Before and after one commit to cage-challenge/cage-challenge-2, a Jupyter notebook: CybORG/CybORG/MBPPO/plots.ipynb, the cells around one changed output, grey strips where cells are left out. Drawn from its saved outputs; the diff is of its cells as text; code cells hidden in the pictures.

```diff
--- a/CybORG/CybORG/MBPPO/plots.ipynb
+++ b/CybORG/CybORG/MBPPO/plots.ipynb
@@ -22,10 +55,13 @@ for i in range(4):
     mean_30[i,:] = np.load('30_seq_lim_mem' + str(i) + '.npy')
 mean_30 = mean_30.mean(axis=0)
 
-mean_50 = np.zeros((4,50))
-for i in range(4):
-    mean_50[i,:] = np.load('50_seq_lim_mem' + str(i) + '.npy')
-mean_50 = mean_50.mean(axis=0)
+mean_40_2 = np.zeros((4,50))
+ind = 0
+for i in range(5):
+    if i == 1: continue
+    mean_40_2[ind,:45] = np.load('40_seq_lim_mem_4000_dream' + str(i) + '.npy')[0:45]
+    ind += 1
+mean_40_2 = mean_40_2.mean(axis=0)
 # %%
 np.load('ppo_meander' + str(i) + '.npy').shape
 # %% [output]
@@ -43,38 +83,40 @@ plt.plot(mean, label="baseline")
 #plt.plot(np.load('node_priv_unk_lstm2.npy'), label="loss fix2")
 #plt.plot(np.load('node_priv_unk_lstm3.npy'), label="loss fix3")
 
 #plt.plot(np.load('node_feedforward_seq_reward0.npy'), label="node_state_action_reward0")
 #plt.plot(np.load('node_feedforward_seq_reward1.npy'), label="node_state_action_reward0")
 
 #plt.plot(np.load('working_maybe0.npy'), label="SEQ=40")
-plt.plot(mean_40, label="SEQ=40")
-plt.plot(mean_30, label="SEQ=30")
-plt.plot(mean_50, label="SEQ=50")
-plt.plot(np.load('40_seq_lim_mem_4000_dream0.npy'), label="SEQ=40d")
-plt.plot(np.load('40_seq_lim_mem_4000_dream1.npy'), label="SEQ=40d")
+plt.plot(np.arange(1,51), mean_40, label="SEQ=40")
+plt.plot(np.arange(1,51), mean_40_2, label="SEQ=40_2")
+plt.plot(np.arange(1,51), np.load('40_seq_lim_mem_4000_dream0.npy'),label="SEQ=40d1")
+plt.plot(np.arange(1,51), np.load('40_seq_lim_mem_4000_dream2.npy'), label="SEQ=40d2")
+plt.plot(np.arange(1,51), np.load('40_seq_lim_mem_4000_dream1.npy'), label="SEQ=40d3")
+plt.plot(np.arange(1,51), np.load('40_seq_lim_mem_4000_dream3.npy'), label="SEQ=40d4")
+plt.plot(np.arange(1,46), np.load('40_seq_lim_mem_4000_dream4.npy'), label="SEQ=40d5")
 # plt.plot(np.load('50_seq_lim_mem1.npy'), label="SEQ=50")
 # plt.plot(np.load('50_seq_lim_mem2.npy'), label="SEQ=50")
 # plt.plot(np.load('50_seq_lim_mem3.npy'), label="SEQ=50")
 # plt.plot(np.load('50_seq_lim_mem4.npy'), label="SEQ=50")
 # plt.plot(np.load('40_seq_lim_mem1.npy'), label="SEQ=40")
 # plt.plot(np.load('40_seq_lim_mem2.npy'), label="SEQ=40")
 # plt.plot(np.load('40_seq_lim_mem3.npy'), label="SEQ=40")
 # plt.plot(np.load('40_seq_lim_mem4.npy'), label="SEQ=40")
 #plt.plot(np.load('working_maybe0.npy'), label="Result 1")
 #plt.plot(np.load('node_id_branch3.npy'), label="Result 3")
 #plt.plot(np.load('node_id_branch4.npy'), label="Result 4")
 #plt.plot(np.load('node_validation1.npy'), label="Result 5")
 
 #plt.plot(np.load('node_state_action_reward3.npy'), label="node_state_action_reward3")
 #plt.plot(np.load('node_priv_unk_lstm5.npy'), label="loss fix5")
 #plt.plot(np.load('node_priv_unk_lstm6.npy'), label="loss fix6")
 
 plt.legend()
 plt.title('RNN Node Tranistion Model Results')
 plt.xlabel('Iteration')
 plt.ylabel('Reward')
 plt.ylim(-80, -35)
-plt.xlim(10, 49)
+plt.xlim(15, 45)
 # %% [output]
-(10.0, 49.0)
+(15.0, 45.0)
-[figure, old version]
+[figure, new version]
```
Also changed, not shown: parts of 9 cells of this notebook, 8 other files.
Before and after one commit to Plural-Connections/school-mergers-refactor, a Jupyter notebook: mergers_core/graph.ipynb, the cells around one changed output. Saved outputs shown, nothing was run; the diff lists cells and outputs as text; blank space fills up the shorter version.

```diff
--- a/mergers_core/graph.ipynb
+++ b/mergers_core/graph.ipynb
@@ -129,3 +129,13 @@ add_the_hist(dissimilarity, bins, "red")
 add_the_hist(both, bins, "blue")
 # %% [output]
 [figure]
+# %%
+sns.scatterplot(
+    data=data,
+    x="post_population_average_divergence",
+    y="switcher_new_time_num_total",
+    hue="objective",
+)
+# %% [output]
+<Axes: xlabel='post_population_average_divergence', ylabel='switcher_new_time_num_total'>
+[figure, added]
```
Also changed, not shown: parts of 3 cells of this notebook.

▶ _WHAT TO PRODUCE_
Nothing should be left out: repeat all of the data exactly.

▶ _RESPONSE BELOW_
Before and after one commit to cage-challenge/cage-challenge-2, a Jupyter notebook: CybORG/CybORG/MBPPO/plots.ipynb, the cells around one changed output, grey strips where cells are left out. Drawn from its saved outputs; the diff is of its cells as text; code cells hidden in the pictures.

```diff
--- a/CybORG/CybORG/MBPPO/plots.ipynb
+++ b/CybORG/CybORG/MBPPO/plots.ipynb
@@ -22,10 +55,13 @@ for i in range(4):
     mean_30[i,:] = np.load('30_seq_lim_mem' + str(i) + '.npy')
 mean_30 = mean_30.mean(axis=0)
 
-mean_50 = np.zeros((4,50))
-for i in range(4):
-    mean_50[i,:] = np.load('50_seq_lim_mem' + str(i) + '.npy')
-mean_50 = mean_50.mean(axis=0)
+mean_40_2 = np.zeros((4,50))
+ind = 0
+for i in range(5):
+    if i == 1: continue
+    mean_40_2[ind,:45] = np.load('40_seq_lim_mem_4000_dream' + str(i) + '.npy')[0:45]
+    ind += 1
+mean_40_2 = mean_40_2.mean(axis=0)
 # %%
 np.load('ppo_meander' + str(i) + '.npy').shape
 # %% [output]
@@ -43,38 +83,40 @@ plt.plot(mean, label="baseline")
 #plt.plot(np.load('node_priv_unk_lstm2.npy'), label="loss fix2")
 #plt.plot(np.load('node_priv_unk_lstm3.npy'), label="loss fix3")
 
 #plt.plot(np.load('node_feedforward_seq_reward0.npy'), label="node_state_action_reward0")
 #plt.plot(np.load('node_feedforward_seq_reward1.npy'), label="node_state_action_reward0")
 
 #plt.plot(np.load('working_maybe0.npy'), label="SEQ=40")
-plt.plot(mean_40, label="SEQ=40")
-plt.plot(mean_30, label="SEQ=30")
-plt.plot(mean_50, label="SEQ=50")
-plt.plot(np.load('40_seq_lim_mem_4000_dream0.npy'), label="SEQ=40d")
-plt.plot(np.load('40_seq_lim_mem_4000_dream1.npy'), label="SEQ=40d")
+plt.plot(np.arange(1,51), mean_40, label="SEQ=40")
+plt.plot(np.arange(1,51), mean_40_2, label="SEQ=40_2")
+plt.plot(np.arange(1,51), np.load('40_seq_lim_mem_4000_dream0.npy'),label="SEQ=40d1")
+plt.plot(np.arange(1,51), np.load('40_seq_lim_mem_4000_dream2.npy'), label="SEQ=40d2")
+plt.plot(np.arange(1,51), np.load('40_seq_lim_mem_4000_dream1.npy'), label="SEQ=40d3")
+plt.plot(np.arange(1,51), np.load('40_seq_lim_mem_4000_dream3.npy'), label="SEQ=40d4")
+plt.plot(np.arange(1,46), np.load('40_seq_lim_mem_4000_dream4.npy'), label="SEQ=40d5")
 # plt.plot(np.load('50_seq_lim_mem1.npy'), label="SEQ=50")
 # plt.plot(np.load('50_seq_lim_mem2.npy'), label="SEQ=50")
 # plt.plot(np.load('50_seq_lim_mem3.npy'), label="SEQ=50")
 # plt.plot(np.load('50_seq_lim_mem4.npy'), label="SEQ=50")
 # plt.plot(np.load('40_seq_lim_mem1.npy'), label="SEQ=40")
 # plt.plot(np.load('40_seq_lim_mem2.npy'), label="SEQ=40")
 # plt.plot(np.load('40_seq_lim_mem3.npy'), label="SEQ=40")
 # plt.plot(np.load('40_seq_lim_mem4.npy'), label="SEQ=40")
 #plt.plot(np.load('working_maybe0.npy'), label="Result 1")
 #plt.plot(np.load('node_id_branch3.npy'), label="Result 3")
 #plt.plot(np.load('node_id_branch4.npy'), label="Result 4")
 #plt.plot(np.load('node_validation1.npy'), label="Result 5")
 
 #plt.plot(np.load('node_state_action_reward3.npy'), label="node_state_action_reward3")
 #plt.plot(np.load('node_priv_unk_lstm5.npy'), label="loss fix5")
 #plt.plot(np.load('node_priv_unk_lstm6.npy'), label="loss fix6")
 
 plt.legend()
 plt.title('RNN Node Tranistion Model Results')
 plt.xlabel('Iteration')
 plt.ylabel('Reward')
 plt.ylim(-80, -35)
-plt.xlim(10, 49)
+plt.xlim(15, 45)
 # %% [output]
-(10.0, 49.0)
+(15.0, 45.0)
-[figure, old version]
+[figure, new version]
```
Also changed, not shown: parts of 9 cells of this notebook, 8 other files.
Before and after one commit to Plural-Connections/school-mergers-refactor, a Jupyter notebook: mergers_core/graph.ipynb, the cells around one changed output. Saved outputs shown, nothing was run; the diff lists cells and outputs as text; blank space fills up the shorter version.

```diff
--- a/mergers_core/graph.ipynb
+++ b/mergers_core/graph.ipynb
@@ -129,3 +129,13 @@ add_the_hist(dissimilarity, bins, "red")
 add_the_hist(both, bins, "blue")
 # %% [output]
 [figure]
+# %%
+sns.scatterplot(
+    data=data,
+    x="post_population_average_divergence",
+    y="switcher_new_time_num_total",
+    hue="objective",
+)
+# %% [output]
+<Axes: xlabel='post_population_average_divergence', ylabel='switcher_new_time_num_total'>
+[figure, added]
```
Also changed, not shown: parts of 3 cells of this notebook.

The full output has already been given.